## What to produce
Copy out, from the data below, each line in which the word "import" occurs.
* * * *
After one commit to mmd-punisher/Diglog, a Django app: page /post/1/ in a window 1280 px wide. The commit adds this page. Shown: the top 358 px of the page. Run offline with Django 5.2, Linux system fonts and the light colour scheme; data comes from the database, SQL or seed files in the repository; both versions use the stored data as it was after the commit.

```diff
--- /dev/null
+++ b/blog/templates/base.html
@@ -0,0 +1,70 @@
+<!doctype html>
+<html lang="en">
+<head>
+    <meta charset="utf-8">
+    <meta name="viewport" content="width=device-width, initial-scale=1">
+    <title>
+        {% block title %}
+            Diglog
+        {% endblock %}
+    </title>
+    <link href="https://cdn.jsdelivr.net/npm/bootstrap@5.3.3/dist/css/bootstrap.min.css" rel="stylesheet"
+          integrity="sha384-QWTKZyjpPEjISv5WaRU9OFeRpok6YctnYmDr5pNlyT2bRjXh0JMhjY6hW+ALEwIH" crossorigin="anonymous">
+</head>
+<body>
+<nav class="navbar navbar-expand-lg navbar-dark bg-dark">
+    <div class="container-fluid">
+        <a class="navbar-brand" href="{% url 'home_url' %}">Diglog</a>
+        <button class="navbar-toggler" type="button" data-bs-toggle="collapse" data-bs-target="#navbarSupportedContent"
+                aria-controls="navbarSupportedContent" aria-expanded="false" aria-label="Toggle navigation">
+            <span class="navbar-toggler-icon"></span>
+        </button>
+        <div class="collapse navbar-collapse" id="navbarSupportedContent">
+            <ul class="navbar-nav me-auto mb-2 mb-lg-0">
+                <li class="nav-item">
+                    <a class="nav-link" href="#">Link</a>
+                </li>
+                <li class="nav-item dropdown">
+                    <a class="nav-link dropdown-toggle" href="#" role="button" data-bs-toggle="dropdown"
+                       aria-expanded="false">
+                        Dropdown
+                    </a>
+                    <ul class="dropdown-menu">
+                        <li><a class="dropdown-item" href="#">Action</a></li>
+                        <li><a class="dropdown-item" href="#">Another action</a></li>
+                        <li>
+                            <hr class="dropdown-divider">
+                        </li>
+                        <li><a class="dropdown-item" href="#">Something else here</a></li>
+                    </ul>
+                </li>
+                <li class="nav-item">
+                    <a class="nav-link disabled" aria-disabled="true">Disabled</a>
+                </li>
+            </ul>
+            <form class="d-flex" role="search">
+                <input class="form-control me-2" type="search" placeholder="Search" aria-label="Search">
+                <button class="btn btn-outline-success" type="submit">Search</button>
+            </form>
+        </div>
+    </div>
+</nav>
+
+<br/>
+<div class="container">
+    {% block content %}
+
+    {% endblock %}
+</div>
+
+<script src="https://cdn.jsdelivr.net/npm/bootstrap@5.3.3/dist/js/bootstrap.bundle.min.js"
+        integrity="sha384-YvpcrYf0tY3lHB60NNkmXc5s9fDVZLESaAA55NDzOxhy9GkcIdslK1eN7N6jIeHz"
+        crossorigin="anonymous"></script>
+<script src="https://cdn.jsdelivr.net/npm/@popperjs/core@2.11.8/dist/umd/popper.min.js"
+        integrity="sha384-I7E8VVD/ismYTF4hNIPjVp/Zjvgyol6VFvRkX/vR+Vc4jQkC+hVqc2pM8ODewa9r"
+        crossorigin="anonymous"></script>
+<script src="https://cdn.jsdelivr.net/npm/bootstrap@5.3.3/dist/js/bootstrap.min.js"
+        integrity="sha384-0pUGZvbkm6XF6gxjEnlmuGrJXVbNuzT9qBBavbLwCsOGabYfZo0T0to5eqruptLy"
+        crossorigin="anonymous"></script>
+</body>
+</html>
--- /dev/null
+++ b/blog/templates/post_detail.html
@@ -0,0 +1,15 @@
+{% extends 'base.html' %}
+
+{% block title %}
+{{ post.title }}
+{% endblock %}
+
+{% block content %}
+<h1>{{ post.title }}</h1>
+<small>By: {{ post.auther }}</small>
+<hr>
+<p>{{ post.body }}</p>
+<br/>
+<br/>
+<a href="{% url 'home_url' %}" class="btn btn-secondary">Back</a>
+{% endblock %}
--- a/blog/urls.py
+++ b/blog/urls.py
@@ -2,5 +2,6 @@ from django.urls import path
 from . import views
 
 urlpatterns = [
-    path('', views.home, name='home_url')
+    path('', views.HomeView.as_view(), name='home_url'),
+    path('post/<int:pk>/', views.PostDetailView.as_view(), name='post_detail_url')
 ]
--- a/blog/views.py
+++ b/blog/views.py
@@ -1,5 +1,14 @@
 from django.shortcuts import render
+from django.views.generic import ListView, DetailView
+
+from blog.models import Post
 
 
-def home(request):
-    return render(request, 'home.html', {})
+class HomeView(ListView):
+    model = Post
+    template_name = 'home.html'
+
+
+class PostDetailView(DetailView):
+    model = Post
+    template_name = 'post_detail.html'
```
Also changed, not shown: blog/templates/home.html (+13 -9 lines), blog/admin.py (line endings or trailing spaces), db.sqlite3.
* * * *
## Reply
@@ -2,5 +2,6 @@ from django.urls import path
 from . import views
 from django.shortcuts import render
+from django.views.generic import ListView, DetailView
+from blog.models import Post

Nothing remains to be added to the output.